Recent studies carried out at UC Riverside have revealed that soybean oil isn’t for consumption for either human or mouse. During the research mice were given three different high-fat diets. One consisted of just soybean oil. Another was made up of soybean oil that had been modified to be low in linoleic acid. While the third was coconut oil.

In 2015, the same team concluded that some of soybean oil’s detrimental health implications included the inducing of diabetes, obesity, fatty liver, and insulin resistance in mice. Then, just two year later, the same team discovered that soybean oil is much less harmful if engineered to be low in linoleic acid. But in this most recent study, there was no difference in the effect on the brain for either variant of the oil. Instead, what they did find was that a pronounced effect was taking place in the hypothalamus where many of the body’s most critical processes are carried out. 

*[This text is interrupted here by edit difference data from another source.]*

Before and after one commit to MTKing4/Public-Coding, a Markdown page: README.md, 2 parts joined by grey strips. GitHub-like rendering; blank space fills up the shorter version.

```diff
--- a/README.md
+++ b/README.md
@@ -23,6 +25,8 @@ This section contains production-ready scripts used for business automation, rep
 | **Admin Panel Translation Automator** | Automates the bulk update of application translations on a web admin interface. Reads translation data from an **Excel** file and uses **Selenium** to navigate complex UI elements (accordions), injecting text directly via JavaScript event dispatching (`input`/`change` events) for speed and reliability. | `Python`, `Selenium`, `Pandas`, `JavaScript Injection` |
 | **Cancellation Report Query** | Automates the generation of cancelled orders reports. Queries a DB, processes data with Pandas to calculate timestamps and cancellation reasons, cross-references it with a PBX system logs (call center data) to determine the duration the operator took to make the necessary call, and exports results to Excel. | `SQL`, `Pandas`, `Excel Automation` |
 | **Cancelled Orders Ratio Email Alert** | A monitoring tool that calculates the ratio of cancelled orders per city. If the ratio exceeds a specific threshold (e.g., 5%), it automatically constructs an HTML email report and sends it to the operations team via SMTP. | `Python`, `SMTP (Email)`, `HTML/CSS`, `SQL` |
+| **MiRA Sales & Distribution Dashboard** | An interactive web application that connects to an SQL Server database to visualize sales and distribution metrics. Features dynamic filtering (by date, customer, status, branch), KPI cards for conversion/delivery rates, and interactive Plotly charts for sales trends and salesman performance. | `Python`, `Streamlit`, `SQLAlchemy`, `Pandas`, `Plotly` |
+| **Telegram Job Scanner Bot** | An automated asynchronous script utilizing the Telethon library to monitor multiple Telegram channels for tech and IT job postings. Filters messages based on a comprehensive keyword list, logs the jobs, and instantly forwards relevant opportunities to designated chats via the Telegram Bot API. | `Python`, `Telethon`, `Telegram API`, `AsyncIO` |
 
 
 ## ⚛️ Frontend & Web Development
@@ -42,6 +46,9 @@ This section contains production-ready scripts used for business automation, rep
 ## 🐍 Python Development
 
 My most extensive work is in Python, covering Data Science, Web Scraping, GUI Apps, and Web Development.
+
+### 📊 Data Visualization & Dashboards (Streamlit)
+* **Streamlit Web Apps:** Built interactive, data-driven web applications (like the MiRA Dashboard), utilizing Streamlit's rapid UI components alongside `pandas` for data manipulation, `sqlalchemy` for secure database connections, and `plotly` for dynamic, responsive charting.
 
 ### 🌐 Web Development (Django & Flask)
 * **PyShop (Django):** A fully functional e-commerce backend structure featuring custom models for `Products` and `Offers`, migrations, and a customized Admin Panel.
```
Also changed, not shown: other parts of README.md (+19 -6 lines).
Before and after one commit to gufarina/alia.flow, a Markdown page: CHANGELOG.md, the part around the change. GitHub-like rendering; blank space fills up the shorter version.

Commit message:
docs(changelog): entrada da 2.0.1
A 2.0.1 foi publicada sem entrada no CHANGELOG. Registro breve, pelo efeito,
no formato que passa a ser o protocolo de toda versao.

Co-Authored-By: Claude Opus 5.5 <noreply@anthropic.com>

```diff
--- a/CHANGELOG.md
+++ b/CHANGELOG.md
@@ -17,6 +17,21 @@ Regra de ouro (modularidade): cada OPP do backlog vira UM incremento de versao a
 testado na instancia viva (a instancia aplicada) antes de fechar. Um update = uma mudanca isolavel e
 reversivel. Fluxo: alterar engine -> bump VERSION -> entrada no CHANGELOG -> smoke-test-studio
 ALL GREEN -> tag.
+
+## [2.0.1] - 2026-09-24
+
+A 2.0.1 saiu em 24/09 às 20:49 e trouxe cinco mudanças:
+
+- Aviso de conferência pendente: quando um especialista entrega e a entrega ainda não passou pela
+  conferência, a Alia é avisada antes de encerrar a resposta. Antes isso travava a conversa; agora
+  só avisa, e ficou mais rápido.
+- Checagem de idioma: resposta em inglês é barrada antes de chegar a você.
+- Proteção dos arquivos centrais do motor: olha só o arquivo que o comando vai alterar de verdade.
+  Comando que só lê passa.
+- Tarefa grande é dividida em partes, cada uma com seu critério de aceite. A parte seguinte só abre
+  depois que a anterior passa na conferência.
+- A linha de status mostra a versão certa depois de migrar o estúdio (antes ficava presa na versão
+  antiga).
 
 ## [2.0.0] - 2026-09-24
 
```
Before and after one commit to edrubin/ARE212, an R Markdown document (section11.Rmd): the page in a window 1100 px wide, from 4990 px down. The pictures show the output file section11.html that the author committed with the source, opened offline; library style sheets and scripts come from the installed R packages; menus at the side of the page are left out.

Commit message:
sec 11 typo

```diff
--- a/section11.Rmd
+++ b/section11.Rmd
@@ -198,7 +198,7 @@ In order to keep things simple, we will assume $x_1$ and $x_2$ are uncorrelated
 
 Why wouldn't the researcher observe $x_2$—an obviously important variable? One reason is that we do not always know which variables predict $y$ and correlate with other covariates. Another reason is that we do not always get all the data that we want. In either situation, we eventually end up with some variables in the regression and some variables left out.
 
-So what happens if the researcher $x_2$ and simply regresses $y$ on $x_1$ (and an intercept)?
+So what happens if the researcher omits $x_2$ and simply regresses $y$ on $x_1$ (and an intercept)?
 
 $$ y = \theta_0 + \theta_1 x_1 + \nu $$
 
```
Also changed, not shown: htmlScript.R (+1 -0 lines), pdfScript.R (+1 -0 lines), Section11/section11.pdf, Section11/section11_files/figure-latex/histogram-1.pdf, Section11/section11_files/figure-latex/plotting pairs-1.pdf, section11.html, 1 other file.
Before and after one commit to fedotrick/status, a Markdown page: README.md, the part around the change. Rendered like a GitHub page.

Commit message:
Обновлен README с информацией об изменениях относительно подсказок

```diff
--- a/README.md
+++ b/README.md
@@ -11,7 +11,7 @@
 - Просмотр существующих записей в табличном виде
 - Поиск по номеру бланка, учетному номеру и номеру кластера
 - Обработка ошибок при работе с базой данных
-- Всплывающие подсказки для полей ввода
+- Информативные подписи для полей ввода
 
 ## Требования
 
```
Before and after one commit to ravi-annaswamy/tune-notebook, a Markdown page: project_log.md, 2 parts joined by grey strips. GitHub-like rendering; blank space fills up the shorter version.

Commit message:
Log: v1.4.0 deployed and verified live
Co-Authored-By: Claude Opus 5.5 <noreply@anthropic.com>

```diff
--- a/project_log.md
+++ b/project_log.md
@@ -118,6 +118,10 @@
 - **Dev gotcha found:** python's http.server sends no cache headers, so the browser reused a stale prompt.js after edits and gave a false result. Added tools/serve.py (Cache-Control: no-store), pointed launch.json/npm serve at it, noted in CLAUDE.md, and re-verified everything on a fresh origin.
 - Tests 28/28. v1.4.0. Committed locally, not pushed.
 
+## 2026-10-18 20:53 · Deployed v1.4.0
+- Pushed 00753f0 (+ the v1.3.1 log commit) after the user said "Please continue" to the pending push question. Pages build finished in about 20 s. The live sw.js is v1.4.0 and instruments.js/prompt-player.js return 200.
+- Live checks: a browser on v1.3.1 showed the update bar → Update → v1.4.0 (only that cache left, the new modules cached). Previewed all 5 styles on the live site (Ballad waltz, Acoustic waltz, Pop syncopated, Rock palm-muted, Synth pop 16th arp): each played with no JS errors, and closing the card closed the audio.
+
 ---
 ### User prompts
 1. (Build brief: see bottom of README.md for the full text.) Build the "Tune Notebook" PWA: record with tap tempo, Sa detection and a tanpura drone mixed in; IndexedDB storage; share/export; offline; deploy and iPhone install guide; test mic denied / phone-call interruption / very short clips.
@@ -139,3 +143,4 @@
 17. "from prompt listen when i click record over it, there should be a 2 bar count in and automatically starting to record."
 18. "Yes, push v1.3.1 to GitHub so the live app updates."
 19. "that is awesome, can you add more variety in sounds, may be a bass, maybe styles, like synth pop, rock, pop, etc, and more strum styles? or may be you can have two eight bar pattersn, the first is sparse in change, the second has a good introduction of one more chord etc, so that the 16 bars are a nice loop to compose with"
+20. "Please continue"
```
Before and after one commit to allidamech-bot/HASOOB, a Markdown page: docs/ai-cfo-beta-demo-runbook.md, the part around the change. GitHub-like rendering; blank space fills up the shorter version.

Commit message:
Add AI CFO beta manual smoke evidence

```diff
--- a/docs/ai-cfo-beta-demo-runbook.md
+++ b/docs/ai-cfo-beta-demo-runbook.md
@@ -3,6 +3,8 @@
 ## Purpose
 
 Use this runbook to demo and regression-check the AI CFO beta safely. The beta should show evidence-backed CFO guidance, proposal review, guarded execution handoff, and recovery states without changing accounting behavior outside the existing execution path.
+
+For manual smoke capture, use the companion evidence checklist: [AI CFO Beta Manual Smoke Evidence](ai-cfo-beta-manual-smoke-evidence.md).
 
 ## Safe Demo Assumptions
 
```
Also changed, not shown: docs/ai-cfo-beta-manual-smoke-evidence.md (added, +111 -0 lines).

“The hypothalamus regulates body weight via your metabolism, maintains body temperature, is critical for reproduction and physical growth as well as your response to stress,” explained Margarita Curras-Collazo, an associate professor of neuroscience at UCR and lead author on the study. Part of the research involved determining what genes in the soybean oil fed mice weren’t working properly. The team discovered that one of these genes was responsible for producing oxytocin, otherwise known as the “love hormone”. However, in those mice given soybean oil the level of oxytocin found in the hypothalamus decreased.

Another discovery made as part of the research was that soybean oil in the diet also affected around 100 other different genes. However, the team does make it clear that this just applies to soybean oil and not to vegetable oil or other soy products. And, it should also be noted that this research was carried out on male mice and therefore the results may be different in humans. 

One thing that is yet to be determined is which chemicals in the oil are responsible for the changes they observed in the hypothalamus. All the researchers do know for sure is that it’s not linoleic acid or stigmasterol. But being able to identify the responsible compounds it a vital part of the research. As Poonamjot Deol, an assistant project scientist at UCR and first author on the study said, “this could help design healthier dietary oils in the future.” Adding to that Frances Sladek, a UCR toxicologist and professor cell biology said, “the dogma is that saturated fat is bad and unsaturated fat is good. Soybean oil is a polyunsaturated fat, but the idea that it’s good for you is just not proven.”